>If you cannot see detail below zone 0 nor above >zone 10, what does a greater range than 10 stops get you?
In the same way that published mileage ratings for a car are valid only under optimal conditions, the dynamic range of a camera is typically valid only at low ISO settings. The DR of the D600 will be far less at ISO 6400 than at ISO 100, as you see in the chart published by the OP. If I start with a better DR at my base ISO I should have a better DR at higher ISO's. This can be very useful.

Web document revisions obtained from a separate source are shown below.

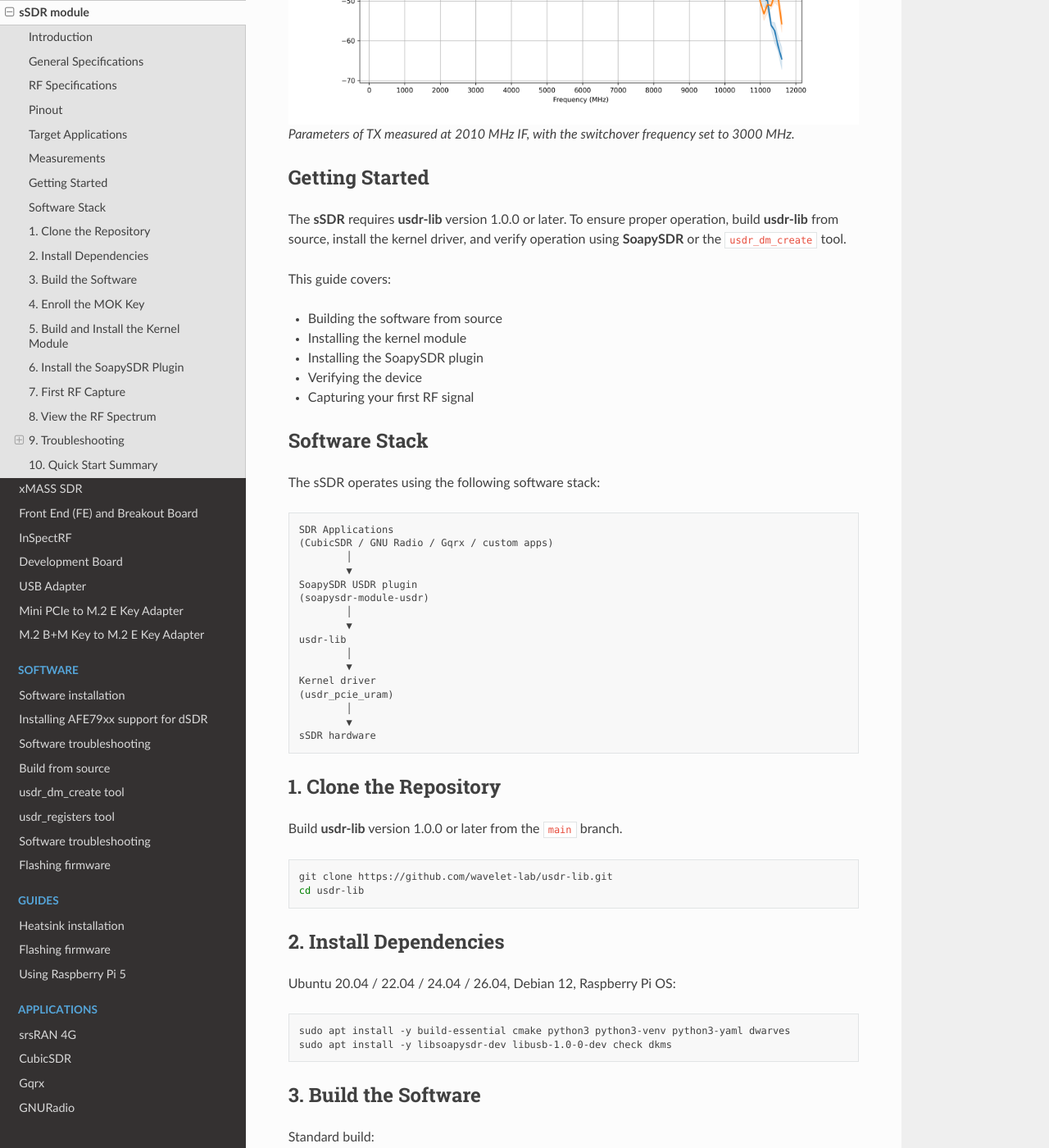
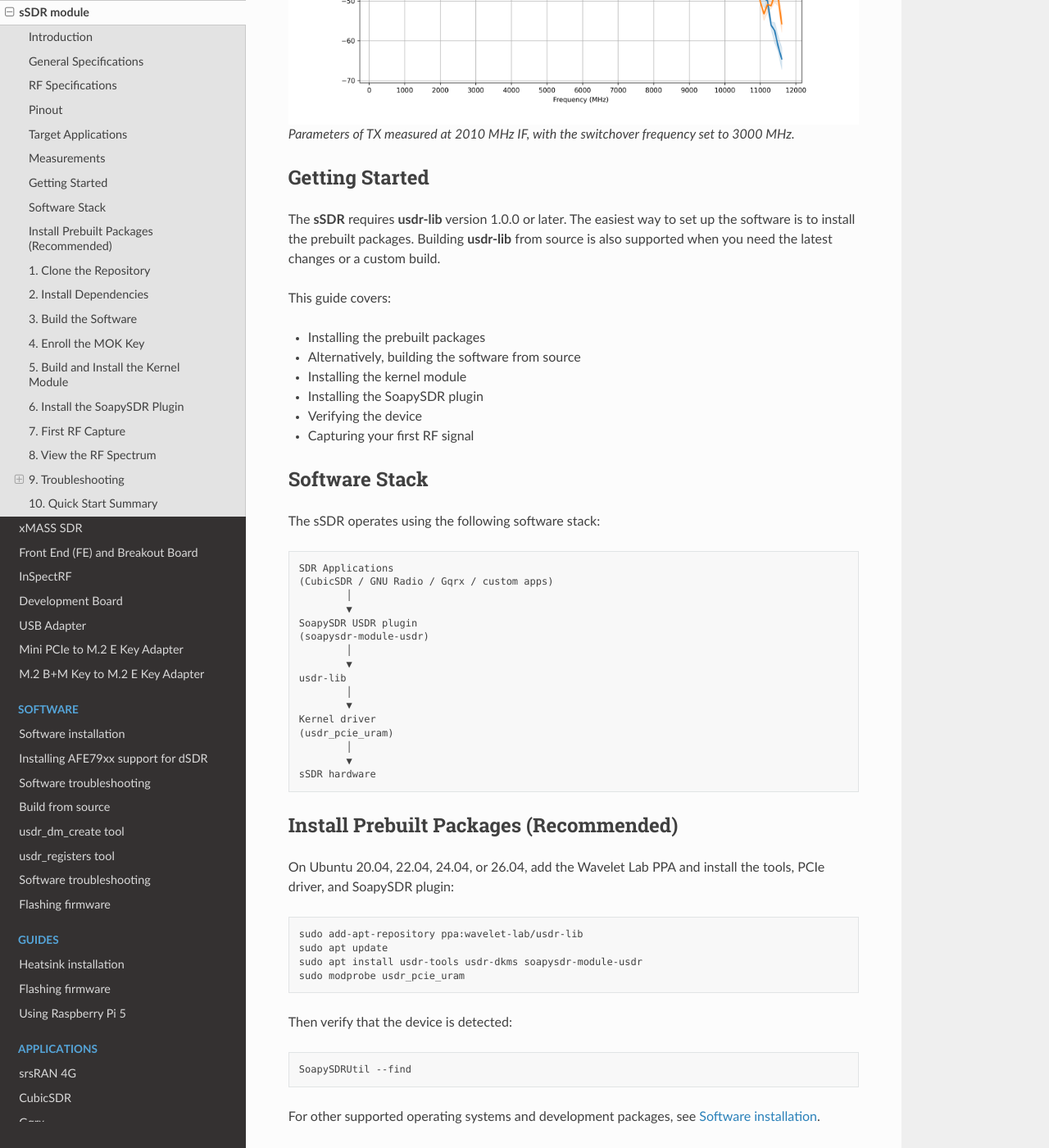
Before and after one commit to wavelet-lab/docs, a Sphinx documentation site: the page built from source/hardware/ssdr.rst, in a window 1280 px wide and 1400 px high, scrolled down 3527 px. Shown: the whole window at 82% size. Built offline with Sphinx 7.4.7 and the Read the Docs theme 3.1.0, drawn with Linux system fonts in a browser that asks for light colours; some of the changed text lies outside the part shown.

Commit message:
docs: add recommended PPA installation for sSDR

```diff
--- a/source/hardware/ssdr.rst
+++ b/source/hardware/ssdr.rst
@@ -107,13 +107,15 @@
 Getting Started
 ===============
 
-The **sSDR** requires **usdr-lib** version 1.0.0 or later.
-To ensure proper operation, build **usdr-lib** from source, install the kernel
-driver, and verify operation using **SoapySDR** or the ``usdr_dm_create`` tool.
+The **sSDR** requires **usdr-lib** version 1.0.0 or later. The easiest way to
+set up the software is to install the prebuilt packages. Building **usdr-lib**
+from source is also supported when you need the latest changes or a custom
+build.
 
 This guide covers:
 
-* Building the software from source
+* Installing the prebuilt packages
+* Alternatively, building the software from source
 * Installing the kernel module
 * Installing the SoapySDR plugin
 * Verifying the device
@@ -141,6 +143,33 @@
             │
             ▼
     sSDR hardware
+
+
+Install Prebuilt Packages (Recommended)
+=======================================
+
+On Ubuntu 20.04, 22.04, 24.04, or 26.04, add the Wavelet Lab PPA and install
+the tools, PCIe driver, and SoapySDR plugin:
+
+.. code-block:: bash
+
+    sudo add-apt-repository ppa:wavelet-lab/usdr-lib
+    sudo apt update
+    sudo apt install usdr-tools usdr-dkms soapysdr-module-usdr
+    sudo modprobe usdr_pcie_uram
+
+Then verify that the device is detected:
+
+.. code-block:: bash
+
+    SoapySDRUtil --find
+
+For other supported operating systems and development packages, see
+:doc:`/software/install`.
+
+The remaining installation sections describe the alternative source-build
+method. You can skip them if you installed the prebuilt packages and the
+device was detected successfully.
 
 
 1. Clone the Repository
@@ -352,7 +381,18 @@
 10. Quick Start Summary
 ===================
 
-For experienced users:
+For experienced users, the recommended package installation is:
+
+.. code-block:: bash
+
+    sudo add-apt-repository ppa:wavelet-lab/usdr-lib
+    sudo apt update
+    sudo apt install usdr-tools usdr-dkms soapysdr-module-usdr
+    sudo modprobe usdr_pcie_uram
+    SoapySDRUtil --find
+    usdr_dm_create -r4e6 -e1200e6 -c100000 -f test.iq
+
+Alternatively, build from source:
 
 .. code-block:: bash
 
```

For example, let say I'm shooting football outdoors on a bright sunny day. I'm shooting with a 300 mm f/4 lens using a 1.7 TC (f/6.7 effectively). I want the shutter speed to hit at least 1/1500 sec. to stop motion and so I set Auto ISO to move ISO up as required. This combination can easily drive ISO 400 to ISO 800, and my dynamic range falls. However, I have a football player with white uniform stripes and a face in shadow. I either overexpose and blow out the uniform stripes to ensure the face looks nice, or I do extra work in my image editor to lighten the face. That's a pain when you're editing a few hundred images! The extra D600 dynamic range would be very helpful in this situation.